* [YOUR TASK] Print the records exactly. Every mark must remain.

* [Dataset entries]
-------
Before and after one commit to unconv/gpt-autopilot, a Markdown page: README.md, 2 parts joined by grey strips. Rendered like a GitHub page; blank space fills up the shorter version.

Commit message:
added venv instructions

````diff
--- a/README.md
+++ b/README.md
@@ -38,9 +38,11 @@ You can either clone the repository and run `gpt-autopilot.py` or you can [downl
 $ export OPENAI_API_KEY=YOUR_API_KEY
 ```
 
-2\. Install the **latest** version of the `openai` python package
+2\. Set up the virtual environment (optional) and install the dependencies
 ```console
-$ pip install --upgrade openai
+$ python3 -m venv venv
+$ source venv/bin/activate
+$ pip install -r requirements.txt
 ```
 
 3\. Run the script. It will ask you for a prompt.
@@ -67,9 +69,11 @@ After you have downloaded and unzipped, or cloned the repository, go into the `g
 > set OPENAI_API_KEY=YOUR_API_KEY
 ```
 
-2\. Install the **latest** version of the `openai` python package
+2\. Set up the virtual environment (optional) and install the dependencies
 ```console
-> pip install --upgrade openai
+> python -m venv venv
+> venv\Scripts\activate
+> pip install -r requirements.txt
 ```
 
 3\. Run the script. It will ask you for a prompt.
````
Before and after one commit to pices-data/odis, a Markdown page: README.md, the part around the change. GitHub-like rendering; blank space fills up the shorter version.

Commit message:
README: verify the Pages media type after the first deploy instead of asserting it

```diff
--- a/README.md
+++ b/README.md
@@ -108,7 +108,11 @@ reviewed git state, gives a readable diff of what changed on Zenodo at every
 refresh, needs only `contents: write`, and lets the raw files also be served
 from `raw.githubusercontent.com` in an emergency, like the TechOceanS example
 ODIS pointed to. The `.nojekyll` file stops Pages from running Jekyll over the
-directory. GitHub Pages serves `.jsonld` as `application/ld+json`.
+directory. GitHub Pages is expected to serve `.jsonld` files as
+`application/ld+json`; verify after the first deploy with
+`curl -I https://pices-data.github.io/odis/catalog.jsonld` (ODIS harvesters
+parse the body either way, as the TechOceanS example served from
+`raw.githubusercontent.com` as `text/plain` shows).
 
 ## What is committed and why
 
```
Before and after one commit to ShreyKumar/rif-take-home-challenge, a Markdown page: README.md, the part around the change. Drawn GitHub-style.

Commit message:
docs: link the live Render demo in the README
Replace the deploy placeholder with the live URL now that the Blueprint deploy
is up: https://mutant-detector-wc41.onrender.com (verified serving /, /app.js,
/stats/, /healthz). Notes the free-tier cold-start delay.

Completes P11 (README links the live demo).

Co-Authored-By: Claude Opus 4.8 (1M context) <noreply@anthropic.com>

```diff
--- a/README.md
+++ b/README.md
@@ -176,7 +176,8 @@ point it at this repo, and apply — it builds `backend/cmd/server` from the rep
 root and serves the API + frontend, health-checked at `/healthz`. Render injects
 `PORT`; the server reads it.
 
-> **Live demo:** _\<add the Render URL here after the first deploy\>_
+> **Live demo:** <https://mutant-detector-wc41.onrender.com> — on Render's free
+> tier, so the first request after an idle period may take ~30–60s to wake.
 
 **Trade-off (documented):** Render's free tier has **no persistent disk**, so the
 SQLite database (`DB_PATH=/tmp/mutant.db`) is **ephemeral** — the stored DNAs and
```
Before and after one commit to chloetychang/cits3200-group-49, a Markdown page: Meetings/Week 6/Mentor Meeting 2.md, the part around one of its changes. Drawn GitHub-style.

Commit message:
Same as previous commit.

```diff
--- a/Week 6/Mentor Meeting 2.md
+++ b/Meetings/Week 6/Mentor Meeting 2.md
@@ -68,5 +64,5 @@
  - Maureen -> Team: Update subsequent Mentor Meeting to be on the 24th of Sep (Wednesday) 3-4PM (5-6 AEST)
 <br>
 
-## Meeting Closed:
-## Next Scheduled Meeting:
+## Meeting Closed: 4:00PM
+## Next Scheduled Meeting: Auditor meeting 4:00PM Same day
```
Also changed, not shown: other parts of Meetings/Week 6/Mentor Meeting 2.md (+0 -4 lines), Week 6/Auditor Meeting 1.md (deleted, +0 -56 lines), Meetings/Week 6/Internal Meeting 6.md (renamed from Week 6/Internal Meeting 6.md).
-------
* [YOUR SOLUTION]
Before and after one commit to unconv/gpt-autopilot, a Markdown page: README.md, 2 parts joined by grey strips. Rendered like a GitHub page; blank space fills up the shorter version.

Commit message:
added venv instructions

````diff
--- a/README.md
+++ b/README.md
@@ -38,9 +38,11 @@ You can either clone the repository and run `gpt-autopilot.py` or you can [downl
 $ export OPENAI_API_KEY=YOUR_API_KEY
 ```
 
-2\. Install the **latest** version of the `openai` python package
+2\. Set up the virtual environment (optional) and install the dependencies
 ```console
-$ pip install --upgrade openai
+$ python3 -m venv venv
+$ source venv/bin/activate
+$ pip install -r requirements.txt
 ```
 
 3\. Run the script. It will ask you for a prompt.
@@ -67,9 +69,11 @@ After you have downloaded and unzipped, or cloned the repository, go into the `g
 > set OPENAI_API_KEY=YOUR_API_KEY
 ```
 
-2\. Install the **latest** version of the `openai` python package
+2\. Set up the virtual environment (optional) and install the dependencies
 ```console
-> pip install --upgrade openai
+> python -m venv venv
+> venv\Scripts\activate
+> pip install -r requirements.txt
 ```
 
 3\. Run the script. It will ask you for a prompt.
````
Before and after one commit to pices-data/odis, a Markdown page: README.md, the part around the change. GitHub-like rendering; blank space fills up the shorter version.

Commit message:
README: verify the Pages media type after the first deploy instead of asserting it

```diff
--- a/README.md
+++ b/README.md
@@ -108,7 +108,11 @@ reviewed git state, gives a readable diff of what changed on Zenodo at every
 refresh, needs only `contents: write`, and lets the raw files also be served
 from `raw.githubusercontent.com` in an emergency, like the TechOceanS example
 ODIS pointed to. The `.nojekyll` file stops Pages from running Jekyll over the
-directory. GitHub Pages serves `.jsonld` as `application/ld+json`.
+directory. GitHub Pages is expected to serve `.jsonld` files as
+`application/ld+json`; verify after the first deploy with
+`curl -I https://pices-data.github.io/odis/catalog.jsonld` (ODIS harvesters
+parse the body either way, as the TechOceanS example served from
+`raw.githubusercontent.com` as `text/plain` shows).
 
 ## What is committed and why
 
```
Before and after one commit to ShreyKumar/rif-take-home-challenge, a Markdown page: README.md, the part around the change. Drawn GitHub-style.

Commit message:
docs: link the live Render demo in the README
Replace the deploy placeholder with the live URL now that the Blueprint deploy
is up: https://mutant-detector-wc41.onrender.com (verified serving /, /app.js,
/stats/, /healthz). Notes the free-tier cold-start delay.

Completes P11 (README links the live demo).

Co-Authored-By: Claude Opus 4.8 (1M context) <noreply@anthropic.com>

```diff
--- a/README.md
+++ b/README.md
@@ -176,7 +176,8 @@ point it at this repo, and apply — it builds `backend/cmd/server` from the rep
 root and serves the API + frontend, health-checked at `/healthz`. Render injects
 `PORT`; the server reads it.
 
-> **Live demo:** _\<add the Render URL here after the first deploy\>_
+> **Live demo:** <https://mutant-detector-wc41.onrender.com> — on Render's free
+> tier, so the first request after an idle period may take ~30–60s to wake.
 
 **Trade-off (documented):** Render's free tier has **no persistent disk**, so the
 SQLite database (`DB_PATH=/tmp/mutant.db`) is **ephemeral** — the stored DNAs and
```
Before and after one commit to chloetychang/cits3200-group-49, a Markdown page: Meetings/Week 6/Mentor Meeting 2.md, the part around one of its changes. Drawn GitHub-style.

Commit message:
Same as previous commit.

```diff
--- a/Week 6/Mentor Meeting 2.md
+++ b/Meetings/Week 6/Mentor Meeting 2.md
@@ -68,5 +64,5 @@
  - Maureen -> Team: Update subsequent Mentor Meeting to be on the 24th of Sep (Wednesday) 3-4PM (5-6 AEST)
 <br>
 
-## Meeting Closed:
-## Next Scheduled Meeting:
+## Meeting Closed: 4:00PM
+## Next Scheduled Meeting: Auditor meeting 4:00PM Same day
```
Also changed, not shown: other parts of Meetings/Week 6/Mentor Meeting 2.md (+0 -4 lines), Week 6/Auditor Meeting 1.md (deleted, +0 -56 lines), Meetings/Week 6/Internal Meeting 6.md (renamed from Week 6/Internal Meeting 6.md).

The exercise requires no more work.